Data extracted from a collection
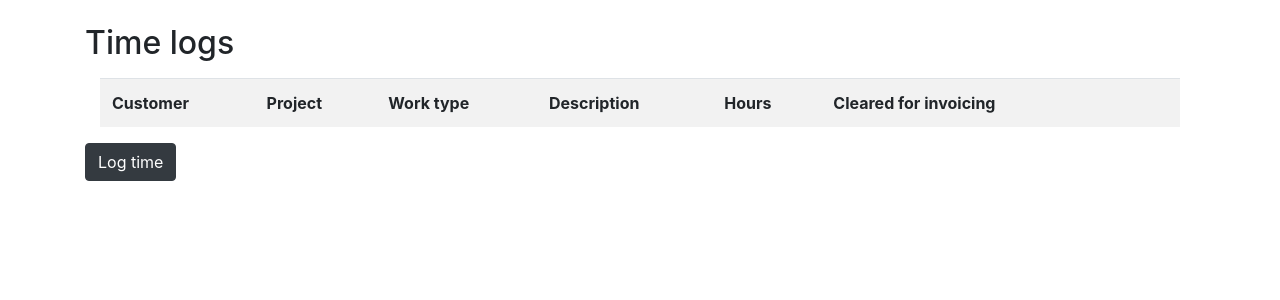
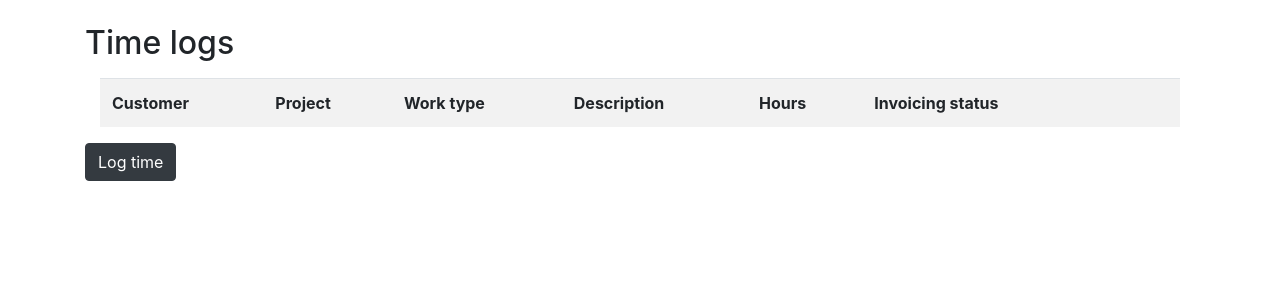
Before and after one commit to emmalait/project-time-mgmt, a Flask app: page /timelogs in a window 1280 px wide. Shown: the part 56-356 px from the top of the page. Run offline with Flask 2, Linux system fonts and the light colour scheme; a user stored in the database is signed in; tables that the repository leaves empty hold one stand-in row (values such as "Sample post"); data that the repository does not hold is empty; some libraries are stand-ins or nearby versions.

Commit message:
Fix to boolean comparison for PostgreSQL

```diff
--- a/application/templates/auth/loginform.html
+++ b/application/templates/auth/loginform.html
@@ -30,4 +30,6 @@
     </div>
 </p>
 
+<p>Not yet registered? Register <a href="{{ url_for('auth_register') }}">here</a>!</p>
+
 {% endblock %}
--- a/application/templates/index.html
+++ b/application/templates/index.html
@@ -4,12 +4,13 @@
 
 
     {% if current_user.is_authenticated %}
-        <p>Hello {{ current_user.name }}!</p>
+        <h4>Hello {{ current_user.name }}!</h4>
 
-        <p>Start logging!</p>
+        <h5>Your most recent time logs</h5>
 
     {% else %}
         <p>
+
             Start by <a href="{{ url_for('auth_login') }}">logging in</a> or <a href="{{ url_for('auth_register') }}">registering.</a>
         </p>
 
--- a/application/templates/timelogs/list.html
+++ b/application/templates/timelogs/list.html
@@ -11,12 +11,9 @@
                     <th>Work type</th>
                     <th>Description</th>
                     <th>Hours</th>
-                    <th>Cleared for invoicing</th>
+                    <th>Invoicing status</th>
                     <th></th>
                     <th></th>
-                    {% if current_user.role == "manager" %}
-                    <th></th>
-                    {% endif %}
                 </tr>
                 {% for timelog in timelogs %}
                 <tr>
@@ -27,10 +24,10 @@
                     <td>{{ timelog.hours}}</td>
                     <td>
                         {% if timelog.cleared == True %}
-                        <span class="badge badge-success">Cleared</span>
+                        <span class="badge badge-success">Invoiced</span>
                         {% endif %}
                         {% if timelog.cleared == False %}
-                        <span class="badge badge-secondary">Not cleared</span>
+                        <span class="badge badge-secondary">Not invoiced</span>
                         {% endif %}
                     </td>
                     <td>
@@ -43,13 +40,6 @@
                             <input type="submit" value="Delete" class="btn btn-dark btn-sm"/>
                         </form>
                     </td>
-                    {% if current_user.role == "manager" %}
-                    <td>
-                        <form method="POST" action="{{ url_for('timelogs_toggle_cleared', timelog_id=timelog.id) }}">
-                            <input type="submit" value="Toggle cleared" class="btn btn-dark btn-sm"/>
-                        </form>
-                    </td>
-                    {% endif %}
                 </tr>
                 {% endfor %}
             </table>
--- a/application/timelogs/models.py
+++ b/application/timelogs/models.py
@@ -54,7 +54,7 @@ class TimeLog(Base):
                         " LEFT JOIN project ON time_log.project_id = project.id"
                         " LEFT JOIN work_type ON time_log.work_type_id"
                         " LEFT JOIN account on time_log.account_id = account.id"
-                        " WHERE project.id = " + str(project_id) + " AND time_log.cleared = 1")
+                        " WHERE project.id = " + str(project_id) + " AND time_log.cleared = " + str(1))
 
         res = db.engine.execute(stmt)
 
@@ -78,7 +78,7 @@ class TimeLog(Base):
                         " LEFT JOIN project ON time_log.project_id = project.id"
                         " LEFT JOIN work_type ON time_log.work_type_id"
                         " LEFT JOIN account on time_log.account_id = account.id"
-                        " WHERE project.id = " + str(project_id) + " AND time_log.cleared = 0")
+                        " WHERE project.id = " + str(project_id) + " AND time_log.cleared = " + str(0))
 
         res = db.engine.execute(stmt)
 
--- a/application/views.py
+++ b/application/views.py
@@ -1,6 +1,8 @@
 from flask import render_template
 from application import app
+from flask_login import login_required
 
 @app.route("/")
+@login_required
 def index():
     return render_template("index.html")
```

Exercise requirements
Only a number is expected here: the tally of lines above that contain "import". Please write nothing more.

Response for this exercise
3